Perhaps surprisingly, there are two different answers for calculating the Qibla (the direction for prayer). One method is the “constant compass” distance. To visualize this, imagine a world map that uses the Mercator projection. Mark your location and Mecca, and draw a line between them. From Rochester, NY that direction is about 103° clockwise from North, or roughly Southeast (but more East than South).

Another method is to use the shortest distance between two cities. The easiest way to visualize that is to get a globe, put one finger on your location and one on Mecca, and then to turn the globe so that both fingers are lying on an imaginary “equator”. What you’re really doing is finding a great circle — a circle that cuts the globe in half — that passes through both Mecca and your town.
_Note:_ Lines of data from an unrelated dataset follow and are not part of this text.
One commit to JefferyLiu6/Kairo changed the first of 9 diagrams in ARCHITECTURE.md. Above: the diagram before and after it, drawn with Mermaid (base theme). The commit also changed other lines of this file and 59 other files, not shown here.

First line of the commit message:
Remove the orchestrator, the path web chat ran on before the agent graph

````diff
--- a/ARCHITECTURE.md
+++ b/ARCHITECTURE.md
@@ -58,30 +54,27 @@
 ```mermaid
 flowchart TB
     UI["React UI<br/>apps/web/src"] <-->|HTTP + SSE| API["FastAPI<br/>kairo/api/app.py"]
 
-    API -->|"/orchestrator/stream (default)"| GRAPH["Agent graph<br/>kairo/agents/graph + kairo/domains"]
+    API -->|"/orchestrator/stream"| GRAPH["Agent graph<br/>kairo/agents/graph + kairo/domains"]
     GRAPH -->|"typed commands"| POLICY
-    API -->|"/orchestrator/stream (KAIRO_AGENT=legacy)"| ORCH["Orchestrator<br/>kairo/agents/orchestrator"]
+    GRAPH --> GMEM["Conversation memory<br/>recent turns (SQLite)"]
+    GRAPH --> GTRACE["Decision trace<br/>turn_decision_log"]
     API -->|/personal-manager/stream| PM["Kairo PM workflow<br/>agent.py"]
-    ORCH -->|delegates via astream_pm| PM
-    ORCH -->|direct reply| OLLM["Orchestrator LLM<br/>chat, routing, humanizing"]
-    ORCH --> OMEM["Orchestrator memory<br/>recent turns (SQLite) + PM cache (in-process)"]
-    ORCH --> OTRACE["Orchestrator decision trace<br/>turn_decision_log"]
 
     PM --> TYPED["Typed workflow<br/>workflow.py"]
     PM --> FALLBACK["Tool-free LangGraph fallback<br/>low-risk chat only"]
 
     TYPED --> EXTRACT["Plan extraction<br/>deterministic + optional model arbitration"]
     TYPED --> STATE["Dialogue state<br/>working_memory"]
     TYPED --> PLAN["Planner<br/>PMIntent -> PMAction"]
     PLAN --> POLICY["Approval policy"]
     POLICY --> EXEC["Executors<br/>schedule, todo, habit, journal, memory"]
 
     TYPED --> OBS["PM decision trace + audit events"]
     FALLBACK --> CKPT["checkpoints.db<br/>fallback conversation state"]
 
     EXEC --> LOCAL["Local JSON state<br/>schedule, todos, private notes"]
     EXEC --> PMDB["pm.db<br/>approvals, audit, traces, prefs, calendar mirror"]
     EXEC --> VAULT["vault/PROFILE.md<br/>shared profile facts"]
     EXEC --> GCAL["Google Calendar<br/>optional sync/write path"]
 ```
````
From Nazareth College, this turns out to be about 50°-55° clockwise from North, or roughly Northeast (but more East than North). The north part is somewhat surprising since Mecca is south of Rochester, and I thought I’d simply made a mistake the first few times I calculated the distance using spherical trigonometry while teaching History of Mathematics.

There is not complete agreement about which way is the more appropriate, and some of the online Qibla calculators (such as this one) allow you to use either method.  It reminds me a bit of the Millennium, with people celebrating on both January 1, 2000 and January 1, 2001, although the question here isn’t which is technically correct but which of the two mathematical models for direction gives the appropriate direction for religious purposes.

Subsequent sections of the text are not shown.